§ SOURCE DATA
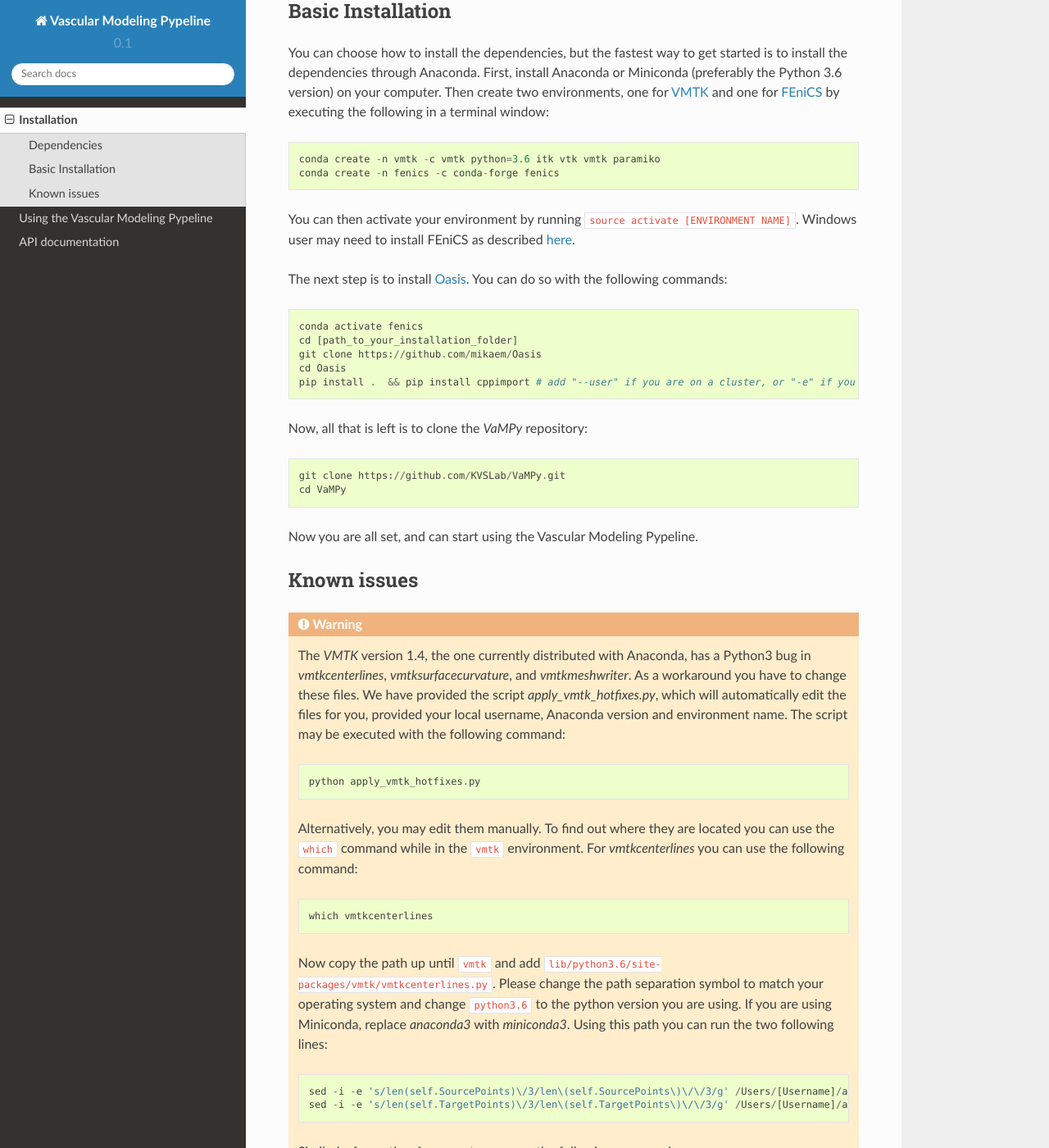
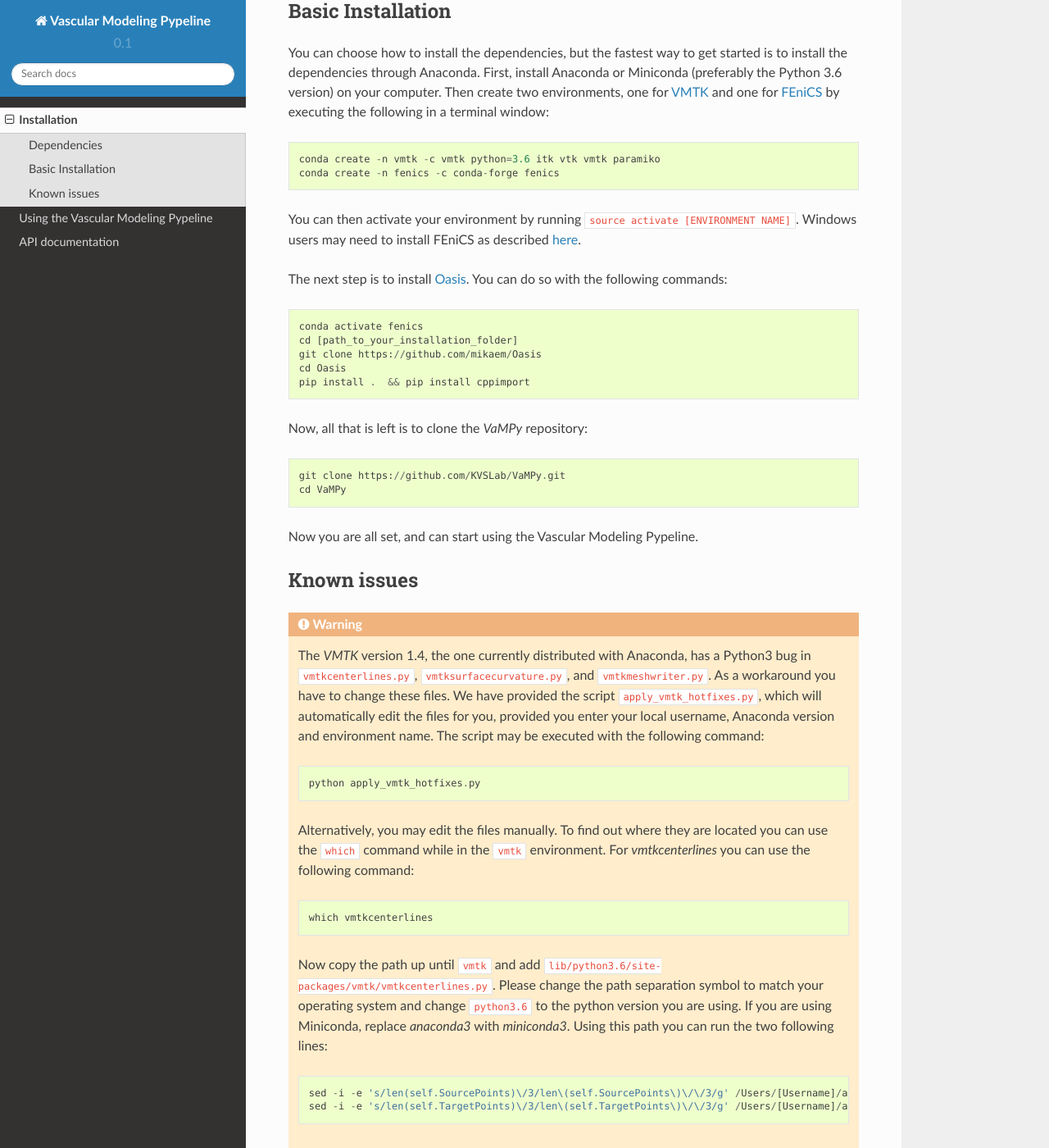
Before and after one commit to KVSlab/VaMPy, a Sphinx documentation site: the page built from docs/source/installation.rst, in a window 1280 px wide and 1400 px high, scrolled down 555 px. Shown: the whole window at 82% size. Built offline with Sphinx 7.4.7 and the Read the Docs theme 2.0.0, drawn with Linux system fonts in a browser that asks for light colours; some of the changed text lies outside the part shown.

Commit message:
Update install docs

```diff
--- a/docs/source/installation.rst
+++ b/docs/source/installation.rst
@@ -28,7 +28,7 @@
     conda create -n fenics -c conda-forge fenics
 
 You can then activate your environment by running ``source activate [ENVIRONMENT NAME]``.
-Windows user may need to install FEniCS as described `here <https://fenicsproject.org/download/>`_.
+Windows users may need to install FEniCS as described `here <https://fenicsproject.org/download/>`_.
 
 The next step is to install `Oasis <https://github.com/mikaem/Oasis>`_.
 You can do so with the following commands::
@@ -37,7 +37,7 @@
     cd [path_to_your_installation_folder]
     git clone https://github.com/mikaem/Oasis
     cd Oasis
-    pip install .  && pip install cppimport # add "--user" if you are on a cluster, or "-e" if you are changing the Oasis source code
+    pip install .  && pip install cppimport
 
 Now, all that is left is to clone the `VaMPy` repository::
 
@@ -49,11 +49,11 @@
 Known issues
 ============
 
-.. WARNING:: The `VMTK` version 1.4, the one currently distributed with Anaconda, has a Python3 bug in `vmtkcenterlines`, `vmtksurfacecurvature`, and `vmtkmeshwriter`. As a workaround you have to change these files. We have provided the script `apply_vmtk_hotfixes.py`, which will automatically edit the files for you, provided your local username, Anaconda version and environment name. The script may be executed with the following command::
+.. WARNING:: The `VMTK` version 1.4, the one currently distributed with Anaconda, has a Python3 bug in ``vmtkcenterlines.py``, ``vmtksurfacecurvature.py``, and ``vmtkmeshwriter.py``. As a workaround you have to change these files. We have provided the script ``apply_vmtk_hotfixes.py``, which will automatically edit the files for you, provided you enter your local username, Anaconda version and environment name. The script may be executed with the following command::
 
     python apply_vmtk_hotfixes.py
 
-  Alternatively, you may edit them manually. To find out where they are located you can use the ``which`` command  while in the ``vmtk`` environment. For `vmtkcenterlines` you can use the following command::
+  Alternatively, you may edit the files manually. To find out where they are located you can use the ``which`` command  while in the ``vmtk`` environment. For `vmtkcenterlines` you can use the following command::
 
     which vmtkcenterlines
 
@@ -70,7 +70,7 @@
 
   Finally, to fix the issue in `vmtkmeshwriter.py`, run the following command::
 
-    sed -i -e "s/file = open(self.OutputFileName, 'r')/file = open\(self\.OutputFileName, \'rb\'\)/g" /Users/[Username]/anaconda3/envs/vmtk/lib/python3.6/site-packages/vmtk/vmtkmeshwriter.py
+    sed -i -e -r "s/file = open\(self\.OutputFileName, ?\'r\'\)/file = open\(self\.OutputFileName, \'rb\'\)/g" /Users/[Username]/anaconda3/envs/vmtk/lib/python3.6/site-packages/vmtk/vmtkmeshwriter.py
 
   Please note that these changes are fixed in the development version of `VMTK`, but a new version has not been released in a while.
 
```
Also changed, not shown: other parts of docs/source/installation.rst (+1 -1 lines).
...
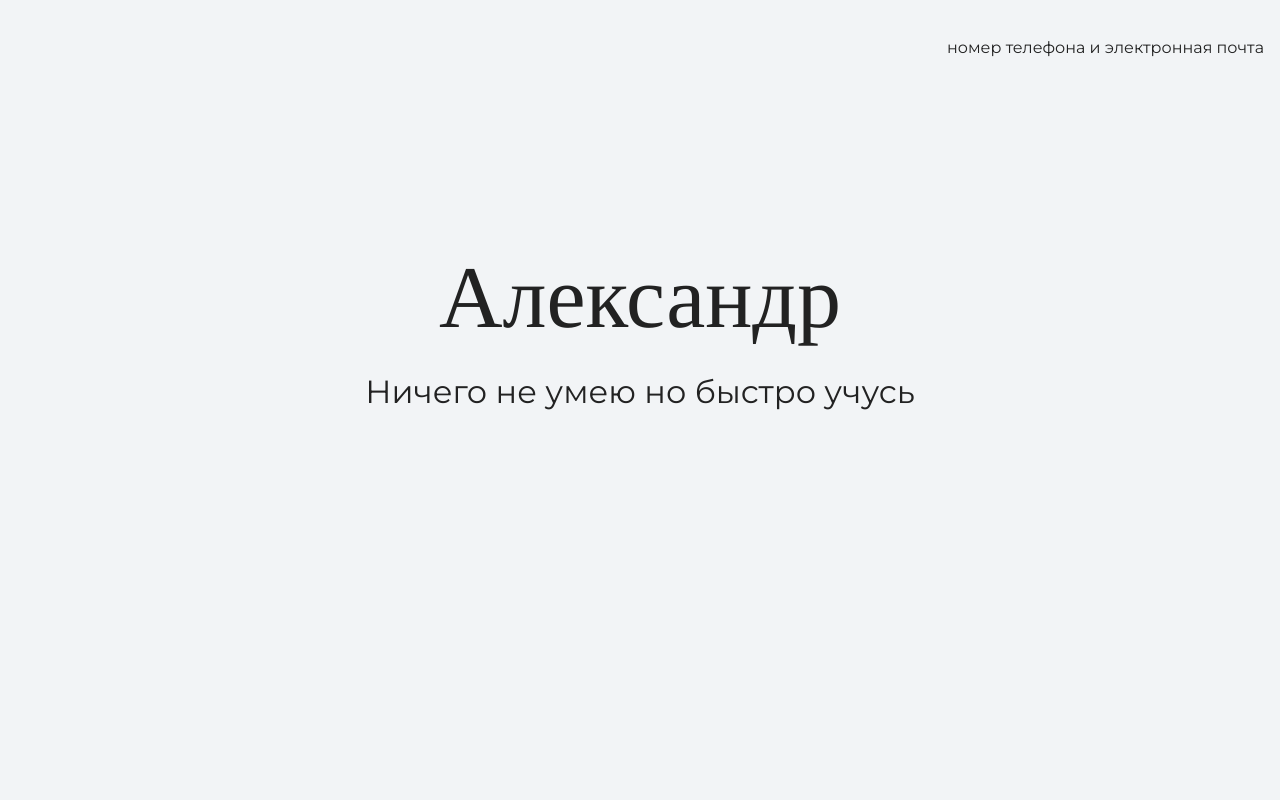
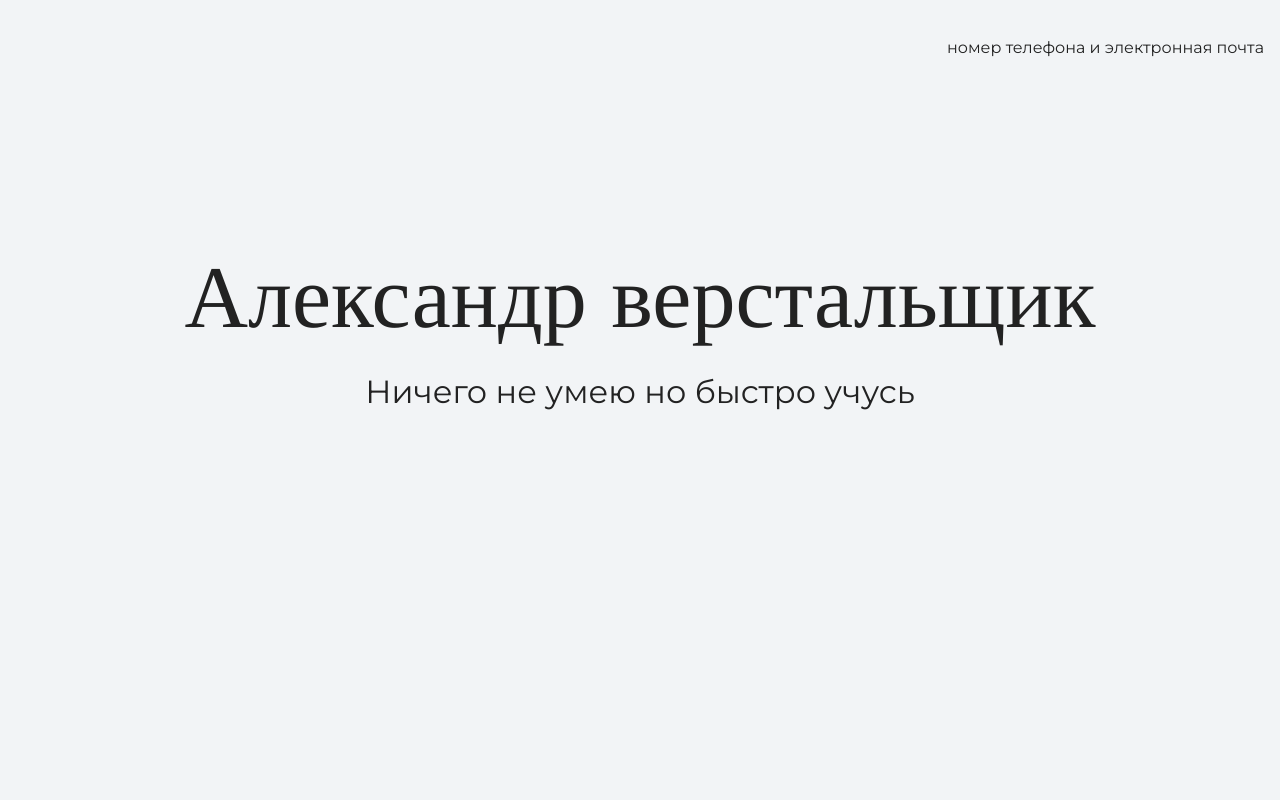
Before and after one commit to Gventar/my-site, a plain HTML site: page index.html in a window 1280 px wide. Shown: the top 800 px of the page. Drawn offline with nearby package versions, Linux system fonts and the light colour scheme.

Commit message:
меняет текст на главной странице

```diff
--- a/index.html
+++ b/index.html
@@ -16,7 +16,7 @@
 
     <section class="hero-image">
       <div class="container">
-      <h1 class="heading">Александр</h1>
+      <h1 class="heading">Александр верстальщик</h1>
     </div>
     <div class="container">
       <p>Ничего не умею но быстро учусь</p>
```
* * *
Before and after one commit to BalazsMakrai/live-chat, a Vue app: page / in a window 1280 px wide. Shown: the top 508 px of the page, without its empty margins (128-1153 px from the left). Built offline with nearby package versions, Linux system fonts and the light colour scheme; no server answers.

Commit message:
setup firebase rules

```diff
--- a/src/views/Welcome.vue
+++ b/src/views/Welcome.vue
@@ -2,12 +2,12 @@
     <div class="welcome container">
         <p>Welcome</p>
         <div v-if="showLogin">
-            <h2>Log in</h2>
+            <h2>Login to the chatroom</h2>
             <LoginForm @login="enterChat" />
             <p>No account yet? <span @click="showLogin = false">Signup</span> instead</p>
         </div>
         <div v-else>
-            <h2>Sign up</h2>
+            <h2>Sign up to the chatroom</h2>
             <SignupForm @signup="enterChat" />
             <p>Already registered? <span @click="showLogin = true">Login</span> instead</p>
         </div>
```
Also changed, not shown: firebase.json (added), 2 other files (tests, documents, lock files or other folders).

§ TASK GOAL
Report every line of the data in which "Oasis" appears.

§ WRITTEN REPLY
 The next step is to install `Oasis <https://github.com/mikaem/Oasis>`_.
     git clone https://github.com/mikaem/Oasis
     cd Oasis
-    pip install .  && pip install cppimport # add "--user" if you are on a cluster, or "-e" if you are changing the Oasis source code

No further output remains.